Victims and families are being urged not to be afraid to tell their stories as the Australian aged care royal commission begins today.
Telling his father's story has been distressing for Clive Spriggs, but he said it was worth it to bring about change.
"It's still a very difficult and still a very raw subject for myself and my family," he said.
"What we went through in Oakden was appalling to say the least."
Clive Spriggs's father Bob Spriggs was abused at Adelaide's state-run Oakden mental health facility.
He was one of many residents at the home who were neglected, grossly over-medicated and put in restraints.
The Oakden scandal was among a string of disturbing cases involving abuse and mistreatment in nursing homes across the country which led to the Royal Commission into Aged Care Quality and Safety, which was announced in September.

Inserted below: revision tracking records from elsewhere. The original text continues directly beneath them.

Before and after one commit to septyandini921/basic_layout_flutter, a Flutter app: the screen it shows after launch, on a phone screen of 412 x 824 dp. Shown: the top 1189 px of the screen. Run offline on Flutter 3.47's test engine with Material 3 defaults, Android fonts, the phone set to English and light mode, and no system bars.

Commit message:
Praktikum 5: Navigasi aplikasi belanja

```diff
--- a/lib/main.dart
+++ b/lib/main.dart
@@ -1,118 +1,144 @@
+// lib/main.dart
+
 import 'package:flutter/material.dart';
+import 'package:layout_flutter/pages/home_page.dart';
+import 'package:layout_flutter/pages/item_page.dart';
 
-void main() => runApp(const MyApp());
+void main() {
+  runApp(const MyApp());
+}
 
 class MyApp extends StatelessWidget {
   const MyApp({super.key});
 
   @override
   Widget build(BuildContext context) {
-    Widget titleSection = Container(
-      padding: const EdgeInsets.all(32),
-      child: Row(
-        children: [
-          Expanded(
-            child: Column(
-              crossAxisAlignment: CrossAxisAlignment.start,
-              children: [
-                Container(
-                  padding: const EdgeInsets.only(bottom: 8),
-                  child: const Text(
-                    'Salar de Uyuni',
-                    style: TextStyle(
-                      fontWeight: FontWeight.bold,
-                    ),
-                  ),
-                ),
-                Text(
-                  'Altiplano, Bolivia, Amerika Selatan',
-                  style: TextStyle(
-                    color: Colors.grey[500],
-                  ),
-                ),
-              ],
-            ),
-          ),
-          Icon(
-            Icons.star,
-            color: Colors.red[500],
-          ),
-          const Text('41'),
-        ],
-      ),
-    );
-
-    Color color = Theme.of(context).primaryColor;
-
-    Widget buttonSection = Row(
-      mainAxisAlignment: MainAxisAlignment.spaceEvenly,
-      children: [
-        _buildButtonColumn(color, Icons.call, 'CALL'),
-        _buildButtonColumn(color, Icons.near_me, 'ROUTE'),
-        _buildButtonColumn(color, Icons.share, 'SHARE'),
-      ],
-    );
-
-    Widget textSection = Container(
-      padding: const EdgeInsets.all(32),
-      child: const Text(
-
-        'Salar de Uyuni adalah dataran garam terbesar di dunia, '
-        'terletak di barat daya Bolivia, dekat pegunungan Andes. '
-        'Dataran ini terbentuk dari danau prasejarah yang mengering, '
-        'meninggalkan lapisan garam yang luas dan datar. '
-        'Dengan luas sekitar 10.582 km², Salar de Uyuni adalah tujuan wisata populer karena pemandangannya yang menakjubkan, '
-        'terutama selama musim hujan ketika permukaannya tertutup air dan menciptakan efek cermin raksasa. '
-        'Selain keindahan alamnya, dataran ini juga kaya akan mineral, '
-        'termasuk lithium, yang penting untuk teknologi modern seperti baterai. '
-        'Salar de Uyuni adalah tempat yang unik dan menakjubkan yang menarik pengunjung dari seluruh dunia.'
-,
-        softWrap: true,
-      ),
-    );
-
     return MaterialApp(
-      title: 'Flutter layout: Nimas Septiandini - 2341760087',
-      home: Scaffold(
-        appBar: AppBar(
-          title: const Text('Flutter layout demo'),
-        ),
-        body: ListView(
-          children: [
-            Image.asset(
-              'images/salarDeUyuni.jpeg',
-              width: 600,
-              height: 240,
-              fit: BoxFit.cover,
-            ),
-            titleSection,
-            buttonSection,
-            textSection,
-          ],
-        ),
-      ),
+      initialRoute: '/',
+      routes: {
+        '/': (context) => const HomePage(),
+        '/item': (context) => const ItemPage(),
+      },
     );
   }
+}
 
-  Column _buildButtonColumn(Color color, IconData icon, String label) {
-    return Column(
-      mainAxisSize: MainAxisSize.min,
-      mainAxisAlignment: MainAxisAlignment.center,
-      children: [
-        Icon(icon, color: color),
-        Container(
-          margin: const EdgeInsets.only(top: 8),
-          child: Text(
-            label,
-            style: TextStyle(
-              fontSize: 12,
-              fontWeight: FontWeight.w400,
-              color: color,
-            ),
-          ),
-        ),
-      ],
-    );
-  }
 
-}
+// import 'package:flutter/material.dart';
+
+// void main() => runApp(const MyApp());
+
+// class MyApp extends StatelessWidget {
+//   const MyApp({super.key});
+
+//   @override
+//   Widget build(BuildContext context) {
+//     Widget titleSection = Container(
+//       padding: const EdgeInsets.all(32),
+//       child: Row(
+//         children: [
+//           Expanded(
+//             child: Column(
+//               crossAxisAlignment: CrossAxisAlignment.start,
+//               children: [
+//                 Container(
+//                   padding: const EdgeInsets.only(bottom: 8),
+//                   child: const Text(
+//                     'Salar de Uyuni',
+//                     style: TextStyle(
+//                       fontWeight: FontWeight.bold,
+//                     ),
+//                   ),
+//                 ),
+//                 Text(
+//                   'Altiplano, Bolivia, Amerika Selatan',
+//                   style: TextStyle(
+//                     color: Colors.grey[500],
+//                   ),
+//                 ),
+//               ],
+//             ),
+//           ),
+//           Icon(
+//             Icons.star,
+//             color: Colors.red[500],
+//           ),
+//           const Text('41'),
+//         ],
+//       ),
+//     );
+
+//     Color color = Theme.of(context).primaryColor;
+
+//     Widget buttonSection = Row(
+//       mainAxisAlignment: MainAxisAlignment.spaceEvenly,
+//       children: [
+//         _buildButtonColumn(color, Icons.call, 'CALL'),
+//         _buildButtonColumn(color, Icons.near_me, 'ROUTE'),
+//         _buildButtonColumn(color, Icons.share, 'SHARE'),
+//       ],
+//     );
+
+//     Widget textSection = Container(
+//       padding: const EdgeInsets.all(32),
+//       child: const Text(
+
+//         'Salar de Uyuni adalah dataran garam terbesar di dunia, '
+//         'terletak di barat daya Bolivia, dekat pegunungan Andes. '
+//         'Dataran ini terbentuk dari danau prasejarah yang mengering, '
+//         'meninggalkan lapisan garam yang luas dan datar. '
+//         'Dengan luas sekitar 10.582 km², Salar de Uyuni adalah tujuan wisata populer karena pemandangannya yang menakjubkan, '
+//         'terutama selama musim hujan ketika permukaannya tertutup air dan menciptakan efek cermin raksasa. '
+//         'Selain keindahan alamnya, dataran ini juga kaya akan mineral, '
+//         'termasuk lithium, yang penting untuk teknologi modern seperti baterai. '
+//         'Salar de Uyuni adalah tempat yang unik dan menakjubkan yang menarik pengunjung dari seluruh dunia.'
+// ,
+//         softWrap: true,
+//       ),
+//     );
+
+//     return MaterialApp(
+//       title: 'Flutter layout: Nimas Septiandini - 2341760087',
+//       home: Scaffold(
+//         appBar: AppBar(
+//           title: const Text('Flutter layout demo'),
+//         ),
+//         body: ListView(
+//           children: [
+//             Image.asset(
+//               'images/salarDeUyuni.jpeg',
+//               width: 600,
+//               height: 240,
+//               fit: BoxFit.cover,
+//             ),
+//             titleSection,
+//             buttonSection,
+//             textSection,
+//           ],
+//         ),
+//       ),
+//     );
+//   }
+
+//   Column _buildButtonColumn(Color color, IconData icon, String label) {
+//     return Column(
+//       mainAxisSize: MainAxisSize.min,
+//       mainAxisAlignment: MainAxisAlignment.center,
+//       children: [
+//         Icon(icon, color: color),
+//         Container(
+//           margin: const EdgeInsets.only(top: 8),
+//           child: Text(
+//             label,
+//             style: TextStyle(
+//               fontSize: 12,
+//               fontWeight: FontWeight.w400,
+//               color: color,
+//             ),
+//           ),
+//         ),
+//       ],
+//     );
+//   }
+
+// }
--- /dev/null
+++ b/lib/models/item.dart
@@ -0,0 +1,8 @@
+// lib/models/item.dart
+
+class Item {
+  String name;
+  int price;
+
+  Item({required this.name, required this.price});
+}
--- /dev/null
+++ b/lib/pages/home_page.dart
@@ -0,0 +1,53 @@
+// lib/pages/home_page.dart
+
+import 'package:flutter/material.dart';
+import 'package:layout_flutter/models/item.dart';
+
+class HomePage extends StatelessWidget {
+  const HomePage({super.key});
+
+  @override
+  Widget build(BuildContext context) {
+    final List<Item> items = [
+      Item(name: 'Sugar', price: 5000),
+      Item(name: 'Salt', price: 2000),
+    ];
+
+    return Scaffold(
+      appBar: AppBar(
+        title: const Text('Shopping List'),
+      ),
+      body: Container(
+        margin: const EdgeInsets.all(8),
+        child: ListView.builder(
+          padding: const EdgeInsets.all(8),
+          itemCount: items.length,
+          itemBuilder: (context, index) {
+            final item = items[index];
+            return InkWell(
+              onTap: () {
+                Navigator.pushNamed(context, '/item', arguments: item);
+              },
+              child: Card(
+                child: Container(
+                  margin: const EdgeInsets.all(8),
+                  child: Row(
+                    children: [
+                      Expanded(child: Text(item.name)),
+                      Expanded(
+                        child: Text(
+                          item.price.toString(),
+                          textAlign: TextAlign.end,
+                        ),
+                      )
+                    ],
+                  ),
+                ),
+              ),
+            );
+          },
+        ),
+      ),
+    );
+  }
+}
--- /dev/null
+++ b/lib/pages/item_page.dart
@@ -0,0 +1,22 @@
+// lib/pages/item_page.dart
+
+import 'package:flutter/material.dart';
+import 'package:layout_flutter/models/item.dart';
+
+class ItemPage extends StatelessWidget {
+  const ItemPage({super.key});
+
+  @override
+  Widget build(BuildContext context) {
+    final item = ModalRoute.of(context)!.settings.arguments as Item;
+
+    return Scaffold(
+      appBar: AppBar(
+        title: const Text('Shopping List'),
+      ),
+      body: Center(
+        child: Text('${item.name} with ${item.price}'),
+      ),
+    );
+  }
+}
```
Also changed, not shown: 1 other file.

"Australia's got the perfect chance now," Mr Spriggs said.
"You've got to speak up - these people that go into aged care are the people that built our country.
"Let's give them the respect they deserve."
Aged Care Crisis advocacy group member Lynda Salterelli said victims and families should be brave and tell their stories despite it being daunting.
"It's important the commission hears from as many family members as possible," Ms Salterelli said.
"This is pretty much a once-in-a-lifetime opportunity to make a contribution.
"Family members and staff are fearful of making a complaint about care.
"Staff are concerned about losing their jobs and have done so, and family members fear for the safety of their loved ones because they are left in aged care."
The royal commission will look at the extent of substandard care, mistreatment and abuse, systemic failures and ways to improve the sector.
It's also expected to examine the controversial use of physical restraints and medication to control the behaviour of dementia patients.
Lots of inquiries but little change
Those in the sector say they are frustrated that despite many inquiries, reports and recommendations over the years, little has changed.
"The core problems are the insufficient numbers of trained staff to provide care, Ms Salterelli said.
"The second issue is the failure to collect any data and make it publicly available.
"The third issue is that over the last two decades the government has responded to all the criticism by making ineffectual changes and then boasting about our rigorous regulation."
Researcher and aged care advocate Sarah Russell said data and evidence are lacking in helping to formulate aged care policy.
"Because of the Aged Care Act, we don't have transparency around staffing in aged care homes, we as researchers cannot access data about pressure injuries, dehydration, malnutrition, medication issues or falls," she said.
She said a rewriting of the Aged Care Act was needed.
"My view is the ... [act] has led to many of these problems," she said.
"It was written for providers, not for residents."
Royal commission gets underway
Commissioners Richard Tracey and Lynelle Briggs will outline how the inquiry will operate at today's hearing.
Witnesses will start giving evidence next month in Adelaide, before the inquiry moves across different states and territories.
The commission will be directed to inquire into all forms of Commonwealth-funded aged care, wherever they are delivered.
It will cover care for people in aged care facilities, in-home care services and care for young Australians with disabilities living in a residential aged care environment.
The commissioners will be required to produce an interim report by the end of next October, and a final report by the end of April 2020.